┌──
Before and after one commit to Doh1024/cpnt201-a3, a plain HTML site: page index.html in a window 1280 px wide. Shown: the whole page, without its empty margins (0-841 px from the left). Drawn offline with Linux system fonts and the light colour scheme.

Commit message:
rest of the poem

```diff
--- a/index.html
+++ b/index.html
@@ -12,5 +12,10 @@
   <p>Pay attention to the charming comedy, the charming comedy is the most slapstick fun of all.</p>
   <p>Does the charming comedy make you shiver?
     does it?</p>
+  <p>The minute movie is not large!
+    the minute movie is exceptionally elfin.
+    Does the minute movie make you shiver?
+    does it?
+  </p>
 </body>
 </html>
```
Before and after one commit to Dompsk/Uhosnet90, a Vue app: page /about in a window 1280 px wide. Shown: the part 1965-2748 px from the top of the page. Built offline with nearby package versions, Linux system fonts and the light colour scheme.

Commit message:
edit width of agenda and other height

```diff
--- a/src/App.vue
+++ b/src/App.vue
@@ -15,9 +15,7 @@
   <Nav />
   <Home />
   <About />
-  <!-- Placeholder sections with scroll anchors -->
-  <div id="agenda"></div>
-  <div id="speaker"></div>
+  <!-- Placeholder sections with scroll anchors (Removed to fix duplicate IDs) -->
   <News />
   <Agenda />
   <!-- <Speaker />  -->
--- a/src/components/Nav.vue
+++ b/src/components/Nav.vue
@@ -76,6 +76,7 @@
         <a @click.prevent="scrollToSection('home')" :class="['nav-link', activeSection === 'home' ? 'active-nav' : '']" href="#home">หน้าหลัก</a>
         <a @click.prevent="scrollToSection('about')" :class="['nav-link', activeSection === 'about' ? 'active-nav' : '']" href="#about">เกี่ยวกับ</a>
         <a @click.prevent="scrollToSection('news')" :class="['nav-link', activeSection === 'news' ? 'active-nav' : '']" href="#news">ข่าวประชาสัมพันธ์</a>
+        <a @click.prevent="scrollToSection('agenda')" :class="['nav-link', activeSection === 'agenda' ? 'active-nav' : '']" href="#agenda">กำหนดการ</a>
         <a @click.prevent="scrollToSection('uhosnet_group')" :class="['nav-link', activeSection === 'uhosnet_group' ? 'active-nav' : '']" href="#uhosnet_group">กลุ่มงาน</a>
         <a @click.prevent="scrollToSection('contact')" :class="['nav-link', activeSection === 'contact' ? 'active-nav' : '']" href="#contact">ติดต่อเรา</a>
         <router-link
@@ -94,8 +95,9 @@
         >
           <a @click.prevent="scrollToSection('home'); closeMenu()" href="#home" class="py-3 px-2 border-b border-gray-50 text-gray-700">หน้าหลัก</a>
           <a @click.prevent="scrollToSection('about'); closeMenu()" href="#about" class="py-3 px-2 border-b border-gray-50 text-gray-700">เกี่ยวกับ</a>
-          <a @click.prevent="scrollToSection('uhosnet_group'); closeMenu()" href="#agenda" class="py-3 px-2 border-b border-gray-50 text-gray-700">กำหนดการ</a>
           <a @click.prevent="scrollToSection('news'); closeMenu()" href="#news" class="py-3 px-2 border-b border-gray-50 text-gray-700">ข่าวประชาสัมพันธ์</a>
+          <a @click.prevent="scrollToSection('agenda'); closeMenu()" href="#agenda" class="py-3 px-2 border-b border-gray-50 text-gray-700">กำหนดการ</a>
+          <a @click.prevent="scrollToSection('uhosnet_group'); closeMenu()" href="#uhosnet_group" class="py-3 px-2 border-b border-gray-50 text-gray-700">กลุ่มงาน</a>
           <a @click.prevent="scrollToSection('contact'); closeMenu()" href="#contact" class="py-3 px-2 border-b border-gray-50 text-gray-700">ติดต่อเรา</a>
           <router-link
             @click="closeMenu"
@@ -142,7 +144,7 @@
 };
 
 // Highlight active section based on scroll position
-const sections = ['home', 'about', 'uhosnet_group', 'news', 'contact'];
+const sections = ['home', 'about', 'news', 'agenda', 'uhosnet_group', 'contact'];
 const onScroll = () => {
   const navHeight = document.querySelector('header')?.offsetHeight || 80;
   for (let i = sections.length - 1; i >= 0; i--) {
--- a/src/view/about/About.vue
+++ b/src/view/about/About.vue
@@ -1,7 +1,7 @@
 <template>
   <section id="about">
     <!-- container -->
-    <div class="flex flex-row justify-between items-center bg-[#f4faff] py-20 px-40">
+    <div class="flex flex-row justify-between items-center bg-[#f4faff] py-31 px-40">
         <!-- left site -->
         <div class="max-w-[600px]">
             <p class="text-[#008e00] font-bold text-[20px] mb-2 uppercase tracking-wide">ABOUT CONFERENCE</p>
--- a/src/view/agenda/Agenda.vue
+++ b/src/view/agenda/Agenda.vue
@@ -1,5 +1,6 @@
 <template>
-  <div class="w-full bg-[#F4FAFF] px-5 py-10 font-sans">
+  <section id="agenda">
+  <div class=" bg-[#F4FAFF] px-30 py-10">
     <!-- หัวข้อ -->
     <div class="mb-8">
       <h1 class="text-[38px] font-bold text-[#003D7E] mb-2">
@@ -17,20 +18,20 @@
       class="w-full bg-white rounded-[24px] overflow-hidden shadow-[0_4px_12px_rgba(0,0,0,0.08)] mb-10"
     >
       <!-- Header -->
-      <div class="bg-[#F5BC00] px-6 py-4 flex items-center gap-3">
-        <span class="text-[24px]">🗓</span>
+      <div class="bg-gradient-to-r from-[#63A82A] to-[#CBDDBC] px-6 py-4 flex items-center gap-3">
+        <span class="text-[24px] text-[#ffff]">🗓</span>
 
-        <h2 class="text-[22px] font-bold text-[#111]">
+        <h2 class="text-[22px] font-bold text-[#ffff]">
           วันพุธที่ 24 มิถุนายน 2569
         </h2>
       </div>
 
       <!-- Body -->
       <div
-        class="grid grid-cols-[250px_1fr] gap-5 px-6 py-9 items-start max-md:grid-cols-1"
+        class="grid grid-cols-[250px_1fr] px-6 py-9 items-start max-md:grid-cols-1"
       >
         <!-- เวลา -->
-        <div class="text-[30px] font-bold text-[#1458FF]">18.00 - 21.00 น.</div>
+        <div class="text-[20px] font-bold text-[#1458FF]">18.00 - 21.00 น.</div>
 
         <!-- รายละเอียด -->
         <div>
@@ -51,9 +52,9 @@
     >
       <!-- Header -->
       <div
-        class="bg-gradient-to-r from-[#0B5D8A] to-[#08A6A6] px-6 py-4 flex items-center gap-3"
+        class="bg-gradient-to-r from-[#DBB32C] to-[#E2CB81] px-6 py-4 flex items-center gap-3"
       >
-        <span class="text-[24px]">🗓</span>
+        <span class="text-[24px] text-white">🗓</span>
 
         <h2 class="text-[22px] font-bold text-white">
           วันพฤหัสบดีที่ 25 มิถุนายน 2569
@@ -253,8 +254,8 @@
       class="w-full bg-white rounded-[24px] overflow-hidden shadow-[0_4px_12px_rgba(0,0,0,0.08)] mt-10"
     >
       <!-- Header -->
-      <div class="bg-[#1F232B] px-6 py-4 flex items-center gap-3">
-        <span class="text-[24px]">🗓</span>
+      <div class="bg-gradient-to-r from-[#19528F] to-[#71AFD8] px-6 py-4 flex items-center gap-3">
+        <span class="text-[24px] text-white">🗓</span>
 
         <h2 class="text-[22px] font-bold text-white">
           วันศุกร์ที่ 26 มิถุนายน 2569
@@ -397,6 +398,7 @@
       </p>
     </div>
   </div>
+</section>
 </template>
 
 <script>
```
└──
* _The task_
Filter the lines above so that only those with the string "gray" remain, then copy them.

* _Written answer_
           <a @click.prevent="scrollToSection('home'); closeMenu()" href="#home" class="py-3 px-2 border-b border-gray-50 text-gray-700">หน้าหลัก</a>
           <a @click.prevent="scrollToSection('about'); closeMenu()" href="#about" class="py-3 px-2 border-b border-gray-50 text-gray-700">เกี่ยวกับ</a>
-          <a @click.prevent="scrollToSection('uhosnet_group'); closeMenu()" href="#agenda" class="py-3 px-2 border-b border-gray-50 text-gray-700">กำหนดการ</a>
           <a @click.prevent="scrollToSection('news'); closeMenu()" href="#news" class="py-3 px-2 border-b border-gray-50 text-gray-700">ข่าวประชาสัมพันธ์</a>
+          <a @click.prevent="scrollToSection('agenda'); closeMenu()" href="#agenda" class="py-3 px-2 border-b border-gray-50 text-gray-700">กำหนดการ</a>
+          <a @click.prevent="scrollToSection('uhosnet_group'); closeMenu()" href="#uhosnet_group" class="py-3 px-2 border-b border-gray-50 text-gray-700">กลุ่มงาน</a>
           <a @click.prevent="scrollToSection('contact'); closeMenu()" href="#contact" class="py-3 px-2 border-b border-gray-50 text-gray-700">ติดต่อเรา</a>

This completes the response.